Additional Resource: Read Dr. Levin’s article “The Power of Power Words” by clicking here.
Evaluate your facility from a patient perspective. Your office is a reflection of the care you provide. If the front desk area is dusty or if the reception area is dark and dingy, prospective patients (and their parents) will judge your practice by these seemingly minor conditions. The appearance of the office is part of the total experience. If prospective patients and parents are dissatisfied with the physical surroundings, they may go elsewhere for ortho treatment.
Need help with customer service and other systems? Learn more about our management consulting program by clicking here.
Advice for the Marketing Coordinator – Promote the observation program. To help bring potential patients into your practice, make sure your referring offices know the guidelines for sending younger patients to your practice for an ortho evaluation. A strong observation program is one of the best ways to ensure a steady flow of new patients into your office.
Additional Resource: Read a free excerpt from Dr. Levin’s e-book, “Building the $2 Million Ortho Practice,” by clicking here.
Scripting Tip: Don’t say “You’ll have to ask someone else” to parents and patients. You may not know the answers to parents’ and patients’ questions, but take responsibility for getting the answers they need. Rather than leaving it up to parents and patients to ask others, make the effort to connect them with the staff member who can help them out.

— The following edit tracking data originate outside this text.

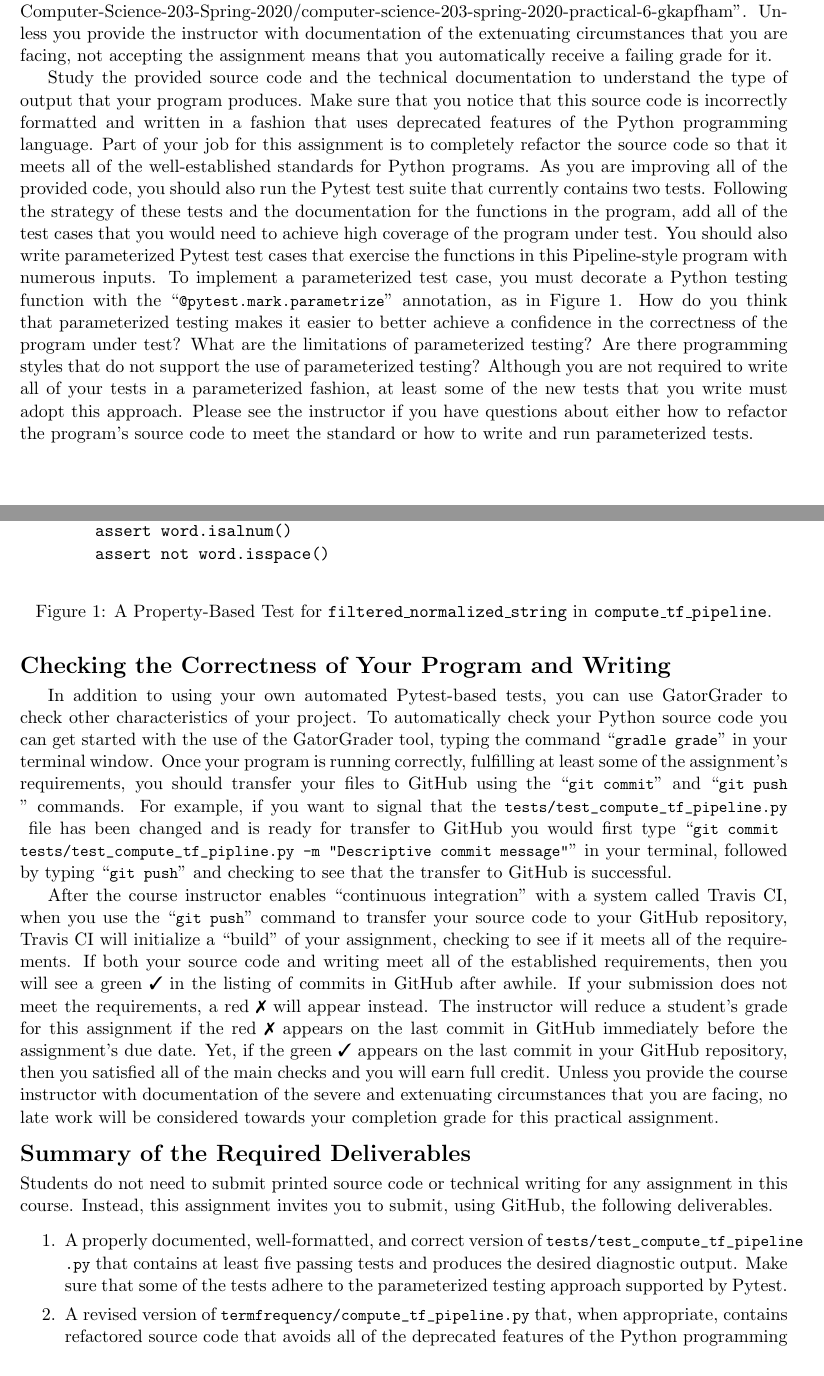
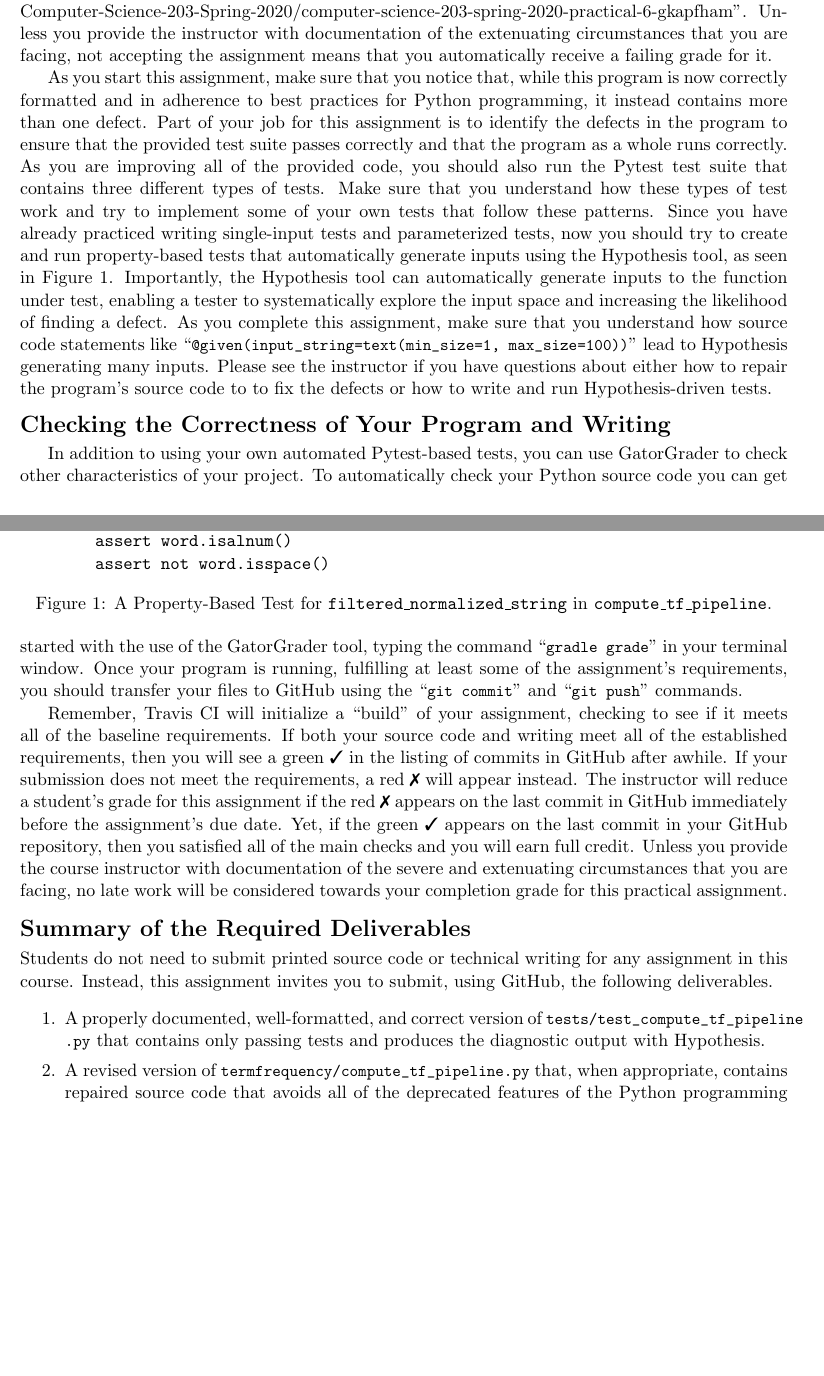
Before and after one commit to Allegheny-Computer-Science-203-S2020/cs203-S2020-sheets, a LaTeX document (practical06/cs203S2020_practical06.tex): two parts of pages 2 and 3 of 4 before the commit and two parts of pages 2 and 3 of 3 after it, joined at a grey line, cut so that both start at the same text, the shorter picture padded with empty space. Compiled offline with pdfLaTeX.

Commit message:
Finish a draft of the cs203S2020_practical06.

```diff
--- a/practical06/cs203S2020_practical06.tex
+++ b/practical06/cs203S2020_practical06.tex
@@ -226,37 +226,35 @@ Unless you provide the instructor with documentation of the extenuating
 circumstances that you are facing, not accepting the assignment means that you
 automatically receive a failing grade for it.
 
-Study the provided source code and the technical documentation to understand the
-type of output that your program produces.
+As you start this assignment, make sure that you notice that, while this program
+is now correctly formatted and in adherence to best practices for Python
+programming, it instead contains more than one defect.
 %
-Make sure that you notice that this source code is incorrectly formatted and
-written in a fashion that uses deprecated features of the Python programming
-language.
-%
-Part of your job for this assignment is to completely refactor the source code
-so that it meets all of the well-established standards for Python programs.
+Part of your job for this assignment is to identify the defects in the program
+to ensure that the provided test suite passes correctly and that the program as
+a whole runs correctly.
 %
 As you are improving all of the provided code, you should also run the Pytest
-test suite that currently contains two tests. Following the strategy of these
-tests and the documentation for the functions in the program, add all of the
-test cases that you would need to achieve high coverage of the program under
-test.
+test suite that contains three different types of tests. Make sure that you
+understand how these types of test work and try to implement some of your own
+tests that follow these patterns.
 %
-You should also write parameterized Pytest test cases that exercise the
-functions in this Pipeline-style program with numerous inputs. To implement a
-parameterized test case, you must decorate a Python testing function with the
-\command{@pytest.mark.parametrize} annotation, as in Figure~\ref{fig:param}. How
-do you think that parameterized testing makes it easier to better achieve a
-confidence in the correctness of the program under test? What are the
-limitations of parameterized testing? Are there programming styles that do not
-support the use of parameterized testing?
+Since you have already practiced writing single-input tests and parameterized
+tests, now you should try to create and run property-based tests that
+automatically generate inputs using the Hypothesis tool, as seen in
+Figure~\ref{fig:param}.
 %
-Although you are not required to write all of your tests in a parameterized
-fashion, at least some of the new tests that you write must adopt this approach.
+Importantly, the Hypothesis tool can automatically generate inputs to the
+function under test, enabling a tester to systematically explore the input space
+and increasing the likelihood of finding a defect.
 %
-Please see the instructor if you have questions about either how to refactor the
-program's source code to meet the standard or how to write and run parameterized
-tests.
+As you complete this assignment, make sure that you understand how source code
+statements like \command{@given(input_string=text(min_size=1, max_size=100))}
+lead to Hypothesis generating many inputs.
+%
+Please see the instructor if you have questions about either how to repair the
+program's source code to to fix the defects or how to write and run
+Hypothesis-driven tests.
 
 \begin{figure}[t]
 
@@ -276,7 +274,11 @@ def test_filter_normalize_correctly_automated_bounded(input_string):
         assert not word.isspace()
 \end{verbatim}
 
+\vspace*{-.15in}
+
 \caption{A Property-Based Test for {\tt filtered\_normalized\_string} in {\tt compute\_tf\_pipeline}.}\label{fig:param}
+
+\vspace*{-.1in}
 
 \end{figure}
 
@@ -288,21 +290,24 @@ check your Python source code you can get started with the use of the
 GatorGrader tool, typing the command \gatorgraderstart{} in your terminal
 window.
 %
-Once your program is running correctly, fulfilling at least some of the
-assignment's requirements, you should transfer your files to GitHub using the
-\gitcommit{} and \gitpush{} commands. For example, if you want to signal that
-the \testprogramsource{} file has been changed and is ready for transfer to
-GitHub you would first type \gitcommittestprogram{} in your terminal, followed
-by typing \gitpush{} and checking to see that the transfer to GitHub is
-successful.
+Once your program is running, fulfilling at least some of the assignment's
+requirements, you should transfer your files to GitHub using the \gitcommit{}
+and \gitpush{} commands.
 
-After the course instructor enables \step{continuous integration} with a system
-called Travis CI, when you use the \gitpush{} command to transfer your source
-code to your GitHub repository, Travis CI will initialize a \step{build} of your
-assignment, checking to see if it meets all of the requirements. If both your
-source code and writing meet all of the established requirements, then you will
-see a green \checkmark{} in the listing of commits in GitHub after awhile. If
-your submission does not meet the requirements, a red \naughtmark{} will appear
+% For example, if you want to signal that the \testprogramsource{} file has been
+% changed and is ready for transfer to GitHub you would first type
+% \gitcommittestprogram{} in your terminal, followed by typing \gitpush{} and
+% checking to see that the transfer to GitHub is successful.
+
+% After the course instructor enables \step{continuous integration} with a
+% system called Travis CI, when you use the \gitpush{} command to transfer your
+% source code to your GitHub repository,
+
+Remember, Travis CI will initialize a \step{build} of your assignment, checking
+to see if it meets all of the baseline requirements. If both your source code
+and writing meet all of the established requirements, then you will see a green
+\checkmark{} in the listing of commits in GitHub after awhile. If your
+submission does not meet the requirements, a red \naughtmark{} will appear
 instead. The instructor will reduce a student's grade for this assignment if the
 red \naughtmark{} appears on the last commit in GitHub immediately before the
 assignment's due date. Yet, if the green \checkmark{} appears on the last commit
@@ -325,11 +330,12 @@ to submit, using GitHub, the following deliverables.
 \setlength{\itemsep}{0in}
 
 \item A properly documented, well-formatted, and correct version of
-  \testprogramsource{} that contains at least five passing tests and produces
-  the desired diagnostic output. Make sure that some of the tests adhere to the
-  parameterized testing approach supported by Pytest.
+  \testprogramsource{} that contains only passing tests and produces the
+  diagnostic output with Hypothesis.
+
+  % Make sure that some of the tests adhere to the
+  % parameterized testing approach supported by Pytest.
 
 \item A revised version of \mainprogramsource{} that, when appropriate, contains
-  refactored source code that avoids all of the deprecated features of the
-  Python programming language and is in adherence with the established standard
-  for writing Python source code.
+  repaired source code that avoids all of the deprecated features of the Python
+  programming language and is in adherence with the established standard for
```
Also changed, not shown: practical06/cs203S2020_practical06.tex (5 more changed lines).
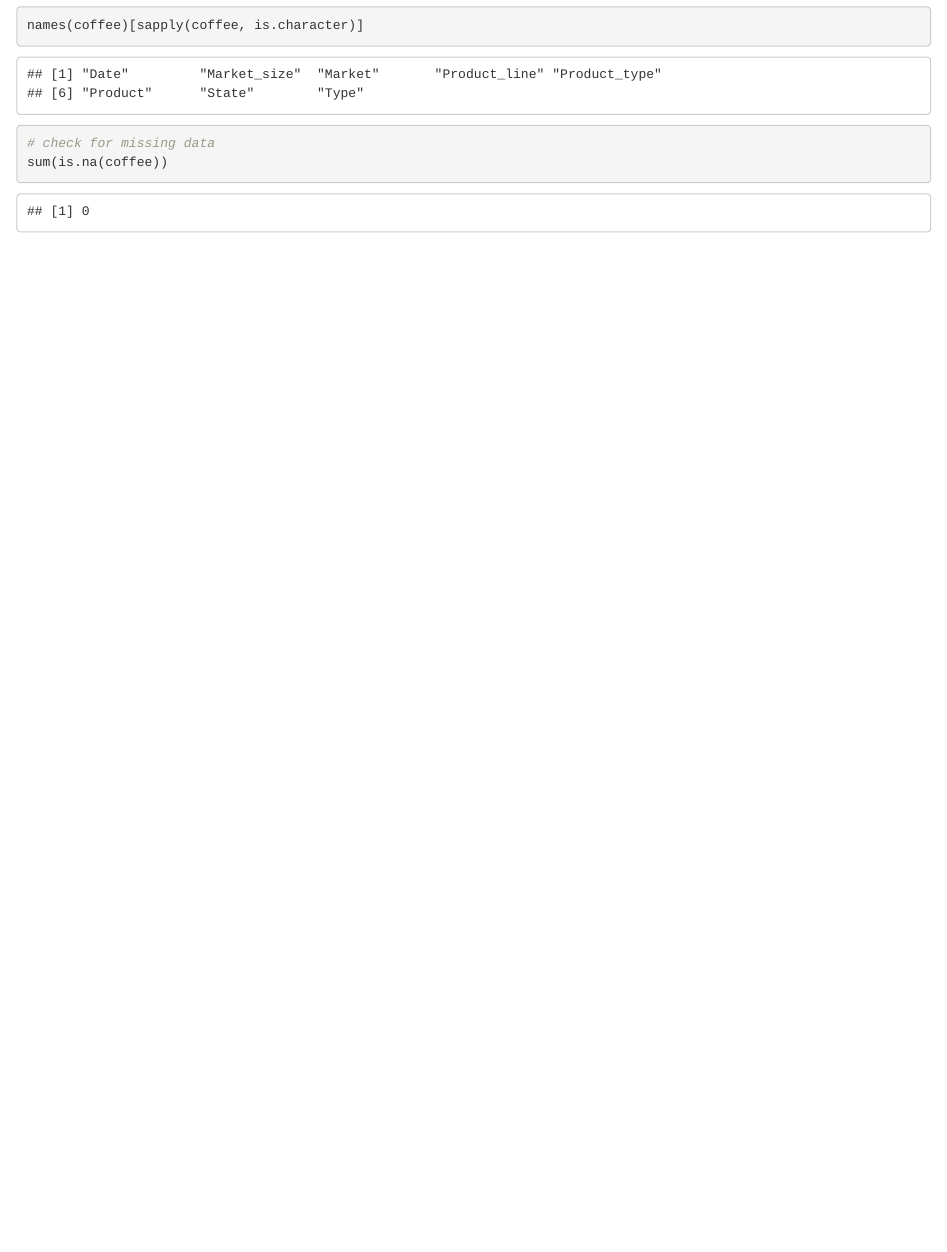
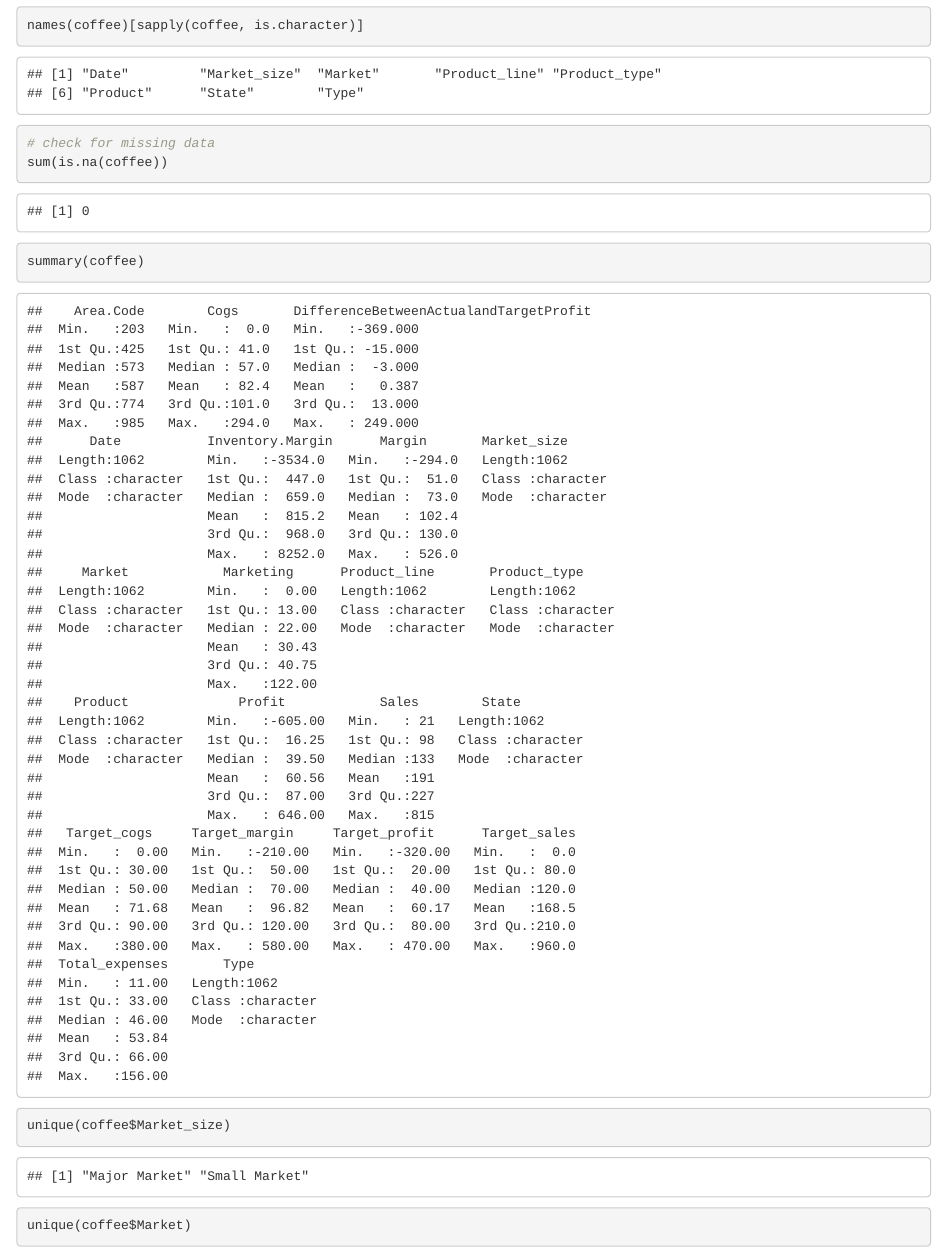
Before and after one commit to midnightsun257/Coffee-Chain-Sales, an R Markdown document (project.Rmd): the page in a window 1100 px wide, from 2860 px down. Rendered offline with R 4.5, knitr and Pandoc, with nearby package versions.

Commit message:
nulls and unique values in chr cols

````diff
--- a/project.Rmd
+++ b/project.Rmd
@@ -33,3 +33,9 @@ names(coffee)[sapply(coffee, is.character)]
 # check for missing data
 sum(is.na(coffee))
 ```
+```{r}
+summary(coffee)
+```
+```{r}
+unique(coffee$Market_size)
+unique(coffee$Market)
````
Also changed, not shown: project.Rmd (6 more changed lines).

Management Monday: Read Dr. Levin’s latest Dental Economics article, “Who Controls Your Practice,” by clicking here.
Advice for the Orthodontist – Decrease your overhead. Reducing overhead by a few percentage points can make a huge difference in practice profitability. For example, a practice grossing $800,000 in revenue with an overhead of 66% is spending $528,000, while the same practice with 60% overhead incurs $480,000 in expenses. This 6% difference in overhead can mean $48,000 in additional profit for your practice. Even a 3% reduction is a savings of $24,000. Overhead is a necessary part of running a practice, but eliminating unnecessary expenses can ensure the practice’s financial health.
Friday Freebie: Read Dr. Levin’s article “Break the Overhead Stranglehold” by clicking here.